Segment Open

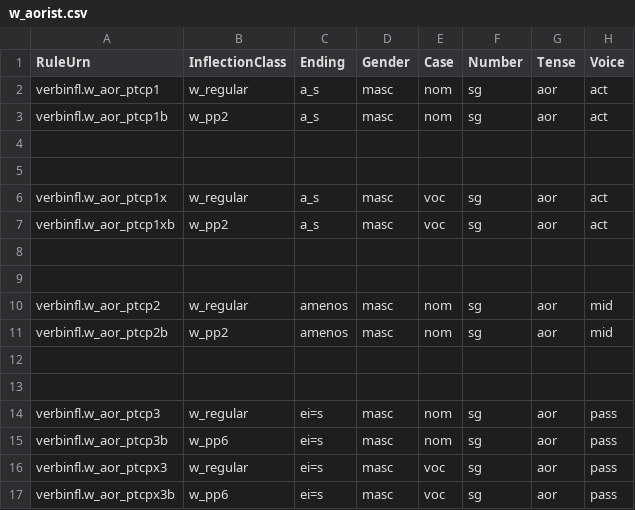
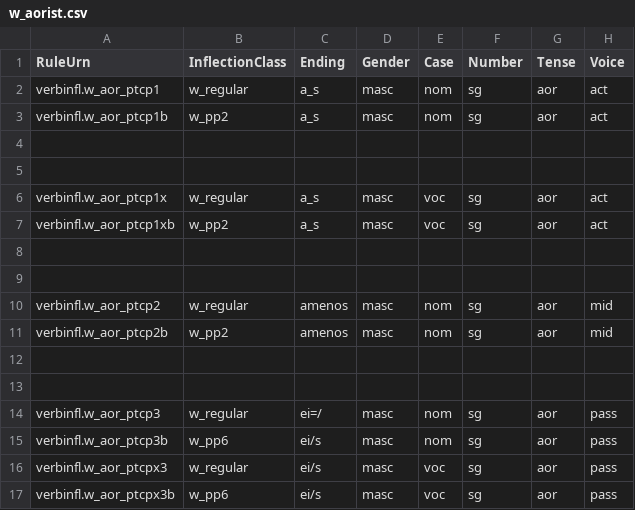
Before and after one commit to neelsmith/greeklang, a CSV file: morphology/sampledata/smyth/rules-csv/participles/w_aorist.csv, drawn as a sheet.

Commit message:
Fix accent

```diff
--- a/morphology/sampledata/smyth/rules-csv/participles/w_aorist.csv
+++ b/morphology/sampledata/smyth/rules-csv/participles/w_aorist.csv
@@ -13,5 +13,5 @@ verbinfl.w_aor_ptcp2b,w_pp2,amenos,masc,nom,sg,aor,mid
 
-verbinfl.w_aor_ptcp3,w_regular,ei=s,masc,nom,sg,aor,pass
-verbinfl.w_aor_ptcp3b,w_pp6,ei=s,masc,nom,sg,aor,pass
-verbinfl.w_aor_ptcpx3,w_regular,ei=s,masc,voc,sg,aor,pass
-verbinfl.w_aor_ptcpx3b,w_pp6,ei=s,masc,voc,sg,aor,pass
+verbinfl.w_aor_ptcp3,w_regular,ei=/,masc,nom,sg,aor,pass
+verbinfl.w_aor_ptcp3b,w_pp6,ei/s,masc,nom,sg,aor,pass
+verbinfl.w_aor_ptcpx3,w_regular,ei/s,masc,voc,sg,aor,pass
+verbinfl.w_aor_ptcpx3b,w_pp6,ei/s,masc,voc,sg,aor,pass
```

Segment Closed

▶ [Task requirements]: Please show every line of the records that holds the word "pass".

▶ [Output for this task]:
-verbinfl.w_aor_ptcp3,w_regular,ei=s,masc,nom,sg,aor,pass
-verbinfl.w_aor_ptcp3b,w_pp6,ei=s,masc,nom,sg,aor,pass
-verbinfl.w_aor_ptcpx3,w_regular,ei=s,masc,voc,sg,aor,pass
-verbinfl.w_aor_ptcpx3b,w_pp6,ei=s,masc,voc,sg,aor,pass
+verbinfl.w_aor_ptcp3,w_regular,ei=/,masc,nom,sg,aor,pass
+verbinfl.w_aor_ptcp3b,w_pp6,ei/s,masc,nom,sg,aor,pass
+verbinfl.w_aor_ptcpx3,w_regular,ei/s,masc,voc,sg,aor,pass
+verbinfl.w_aor_ptcpx3b,w_pp6,ei/s,masc,voc,sg,aor,pass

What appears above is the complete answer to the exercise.